Compliance a Top Concern in Cross-Border M&A Deals
With global mergers and acquisitions on the rise, corporate compliance is the top concern for executives involved in deals, according to Trends in Cross-Border M&A [PDF] a new report from Baker & McKenzie.
The report is based on an international survey conducted by The Economist Intelligence Unit (a part of The Economist Group), which talked to 357 senior executives. More than half (53 percent) said their tally of cross-border M&A deals has increased in the last five years.
All in all, global M&A activity grew 2 percent between 2011 and 2012, while transaction activity specifically in high-growth markets grew 9 percent in that time.
But the bigger change isnt about the number of deals. In the past, cultural barriers were the number one concern of companies entering new markets, but, overall, corporate compliance issues now appear to outweigh country- and target-specific risks as the greatest legal concern when conducting cross-border M&A transactions, says the report.
Forty-six percent of respondents said corporate compliance issues are the main challenge they face in a cross-border acquisitionfollowed by protectionist measures (41 percent) and regulatory restrictions or uncertainty (36 percent).
Compliance areas that can affect an international M&A deal range from data security and privacy to financial reporting and anticorruption.
Particularly in high-growth market deals, the acquirer should consider conducting forensic due diligence to evaluate the potential for loss of value from illegal or unethical practices by the target company, the report recommends. A detailed analysis of potential risks arising from corruption, bribery, fraud, money laundering, conflicts of interest, and related-party transactions can reduce exposure to reputational damage and potential regulatory or criminal liability.

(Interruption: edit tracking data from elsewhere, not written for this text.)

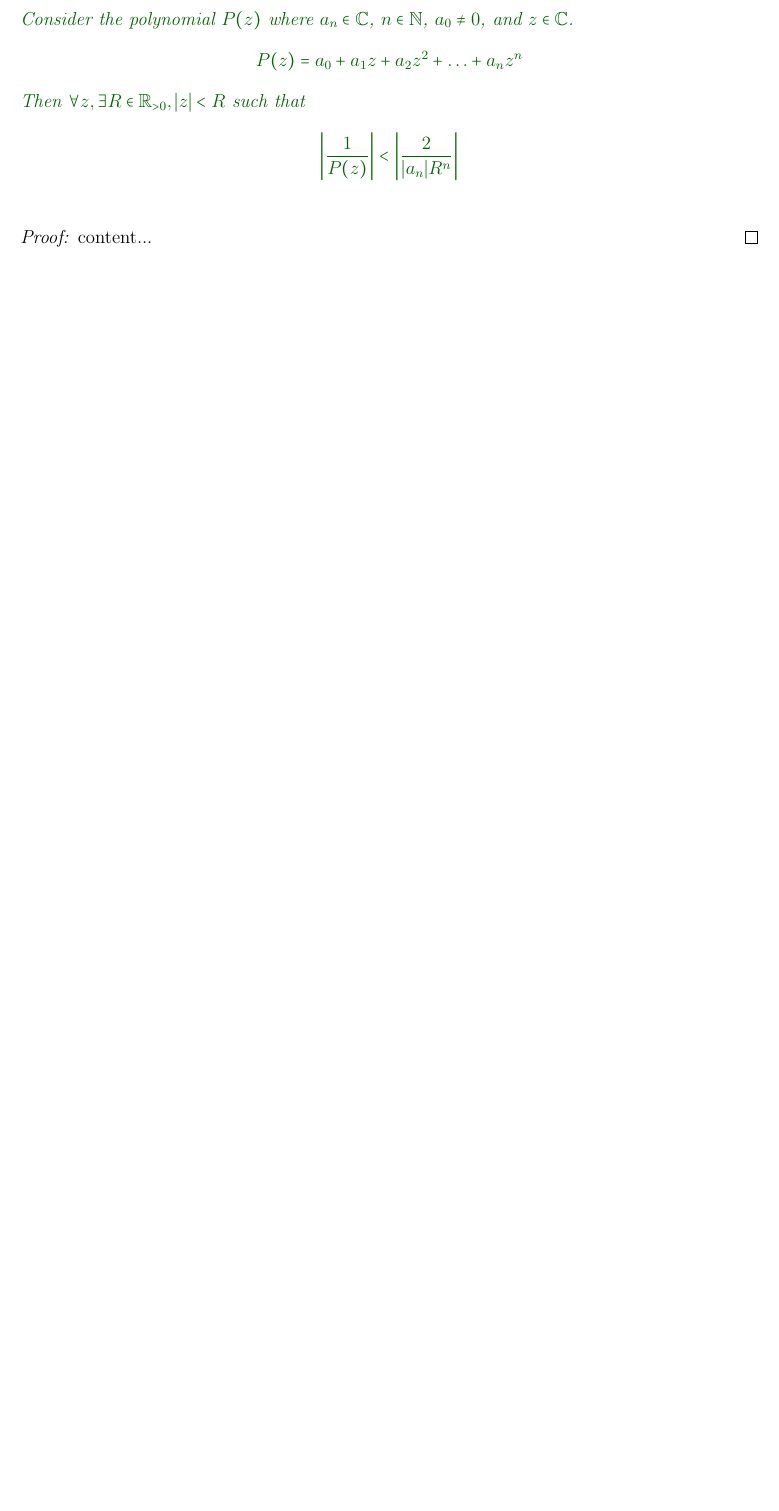
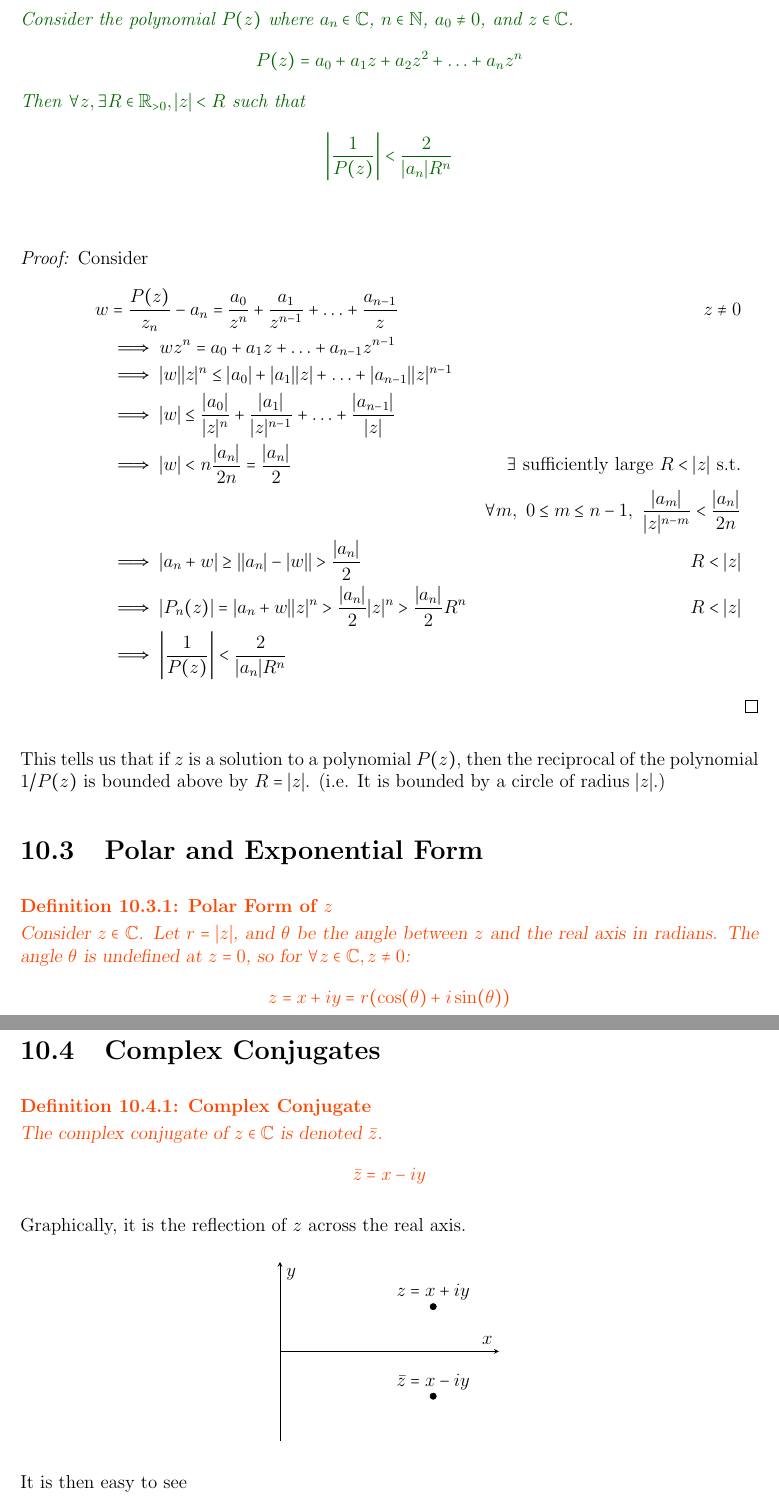
Before and after one commit to Kevinhykuo/LaTex, a LaTeX thesis (Math Notes/Math Notes.tex): part of page 39 of 93 before the commit and two parts of pages 39 and 40 of 93 after it, the two joined at a grey line, cut so that both start at the same text, the shorter picture padded with empty space. Compiled offline with pdfLaTeX.

Commit message:
Exponential and Polar Forms

```diff
--- a/Math Notes/Math Notes.tex
+++ b/Math Notes/Math Notes.tex
@@ -146,7 +146,7 @@
 \makeatother
 \newenvironment{partintro}
 {\vspace*{\fill}
-	\section*{\centering Books used in part \thepart}
+	\section*{\centering Resources used in part \thepart}
 	\begin{quotation}}
 	{\end{quotation}\vspace*{\fill}\newpage}
 \newcommand{\nopartintro}{%
@@ -505,11 +505,79 @@
 		Consider the polynomial $P(z)$ where $a_n \in \mathbb{C}$, $n \in \mathbb{N}$, $a_0 \neq 0$, and $z \in \mathbb{C}$.
 		$$P(z) = a_0 + a_1 z + a_2 z^2 + \ldots + a_n z^n$$
 		Then $\forall z, \exists R \in \mathbb{R}_{>0}, \abs{z} < R$ such that
-		$$\abs*{\frac{1}{P(z)}} < \abs*{\frac{2}{\abs{a_n} R^n}}$$
+		$$\abs*{\frac{1}{P(z)}} < \frac{2}{\abs{a_n} R^n}$$
+		\label{Complex Poly Reciprocal Bounded}
 	\end{corollary}
 	\begin{proof}
-		content...
+		Consider
+		\begin{align*}
+			w &= \frac{P(z)}{z_n} - a_n = \frac{a_0}{z^n} + \frac{a_1}{z^{n-1}} + \ldots + \frac{a_{n-1}}{z}
+				& z \neq 0 \\
+			&\implies wz^n = a_0 + a_1 z + \ldots + a_{n-1}z^{n-1} \\
+			&\implies \abs{w}\abs{z}^n \leq \abs{a_0} + \abs{a_1}\abs{z} + \ldots + \abs{a_{n-1}}\abs{z}^{n-1} \\
+			&\implies \abs{w} \leq \frac{\abs{a_0}}{\abs{z}^n} + \frac{\abs{a_1}}{\abs{z}^{n-1}} + \ldots + \frac{\abs{a_{n-1}}}{\abs{z}}
+				& \\
+			&\implies \abs{w} < n\frac{\abs{a_n}}{2n} = \frac{\abs{a_n}}{2}
+				& \exists \text{ sufficiently large } R < \abs{z}  \text{ s.t.}\\
+			& 	& \forall m, \ 0 \leq m \leq n-1, \ \frac{\abs{a_m}}{\abs{z}^{n-m}} < \frac{\abs{a_n}}{2n} \\
+			&\implies \abs{a_n + w} \geq \abs{\abs{a_n} - \abs{w}} > \frac{\abs{a_n}}{2}
+				& R < \abs{z} \\
+			&\implies \abs{P_n(z)} = \abs{a_n + w} \abs{z}^n > \frac{\abs{a_n}}{2}\abs{z}^n > \frac{\abs{a_n}}{2} R^n
+				& R < \abs{z} \\
+			&\implies \abs*{\frac{1}{P(z)}} < \frac{2}{\abs{a_n} R^n}
+		\end{align*}
 	\end{proof}
+	This tells us that if $z$ is a solution to a polynomial $P(z)$, then the reciprocal of the polynomial $1/P(z)$ is bounded above by $R = \abs{z}$. (i.e. It is bounded by a circle of radius $\abs{z}$.)
+
+	\section{Polar and Exponential Form}
+	\begin{definition}[Polar Form of $z$]
+		Consider $z \in \mathbb{C}$. Let $r = \abs{z}$, and $\theta$ be the angle between $z$ and the real axis in radians.
+		The angle $\theta$ is undefined at $z=0$, so for $\forall z \in \mathbb{C}, z \neq 0$:
+		$$z = x + iy = r(\cos(\theta) + i \sin(\theta))$$
+	\end{definition}
+
+	\section{Complex Conjugates}
+	\begin{definition}[Complex Conjugate]
+		The complex conjugate of $z \in \mathbb{C}$ is denoted $\bar{z}$.
+		$$\bar{z} = x - iy$$
+	\end{definition}
+	Graphically, it is the reflection of $z$ across the real axis.
+	\begin{center}
+		\begin{tikzpicture}
+			\begin{axis}[
+				small,
+				%			title={},
+				xlabel={$x$},
+				ylabel={$y$},
+				xmin=0, xmax=10,
+				ymin=-10, ymax=10,
+				xtick={100},
+				ytick={100},
+				axis lines = middle,
+				%			legend pos=north west,
+				%			ymajorgrids=true,
+				%			grid style=dashed,
+				]
+
+				\addplot[
+				only marks,
+				nodes near coords,
+				point meta = explicit symbolic,
+				color=Black,
+				mark=*,
+				]
+				coordinates {
+					(7, 5) [$z = x + iy$]
+					(7, -5) [$\bar{z} = x - iy$]
+				};
+				%			\legend{$z = x + iy$}
+			\end{axis}
+		\end{tikzpicture}
+	\end{center}
+	It is then easy to see
+	\begin{align*}
+		\operatorname{Re}(z) &= \frac{z + \bar{z}}{2} & \operatorname{Im}(z) &= \frac{z - \bar{z}}{2i} & \abs{z}^2 = z \bar{z}
+	\end{align*}
 
 
 	\chapter{Conformal Mapping}
```
Also changed, not shown: Math Notes/Math Notes.pdf, 5 other files.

While compliance may be the top challenge for dealmakers, they said advanced planning is the main ingredient in a successful transaction. Nearly half the respondents (48 percent) agreed that pre-transaction integration planning is the best strategy for mitigating risk.
What should go into that plan? Think local, according to the authors: Acquiring companies are often separated by thousands of miles and a number of time zones, so empowering local decision-making ensures that the business is integrated into the local market.
In-country experts offered a handful of salient tips. In Brazils highly regulated market environment, for example, its important to play nice with regulatorsparticularly given what can be a long government approvals process.
We have to educate some foreign clients that they cant come here and think they can dictate to Brazilian authorities how a deal is going to work, commented Anna Mello, a Rio de Janeiro-based partner at Trench, Rossi e Watanabe, which is associated with Baker & McKenzie. They cannot be arrogant or they will not get the approvals they need.
In Indonesia, regulators arent keen on lawyers who challenge policy. Mark Innis, a legal consultant with Hadiputranto, Hadinoto & Partners in Jakarta explains in the report: Many do not like lawyers coming in and challenging them and doing so is actually a disservice to your client. As a result, we focus on showing the regulators, 'This is how it's done in 10 to 15 other countries.' Thus, some matters can become a long educational process.
But in Russia, its important to stand tough with executives on the other side of the negotiating table. Russian executives often view those who compromise as weak and may try to take advantage of them, according to Baker & McKenzie managing partner Sergei Voitishkin, who is based in Moscow.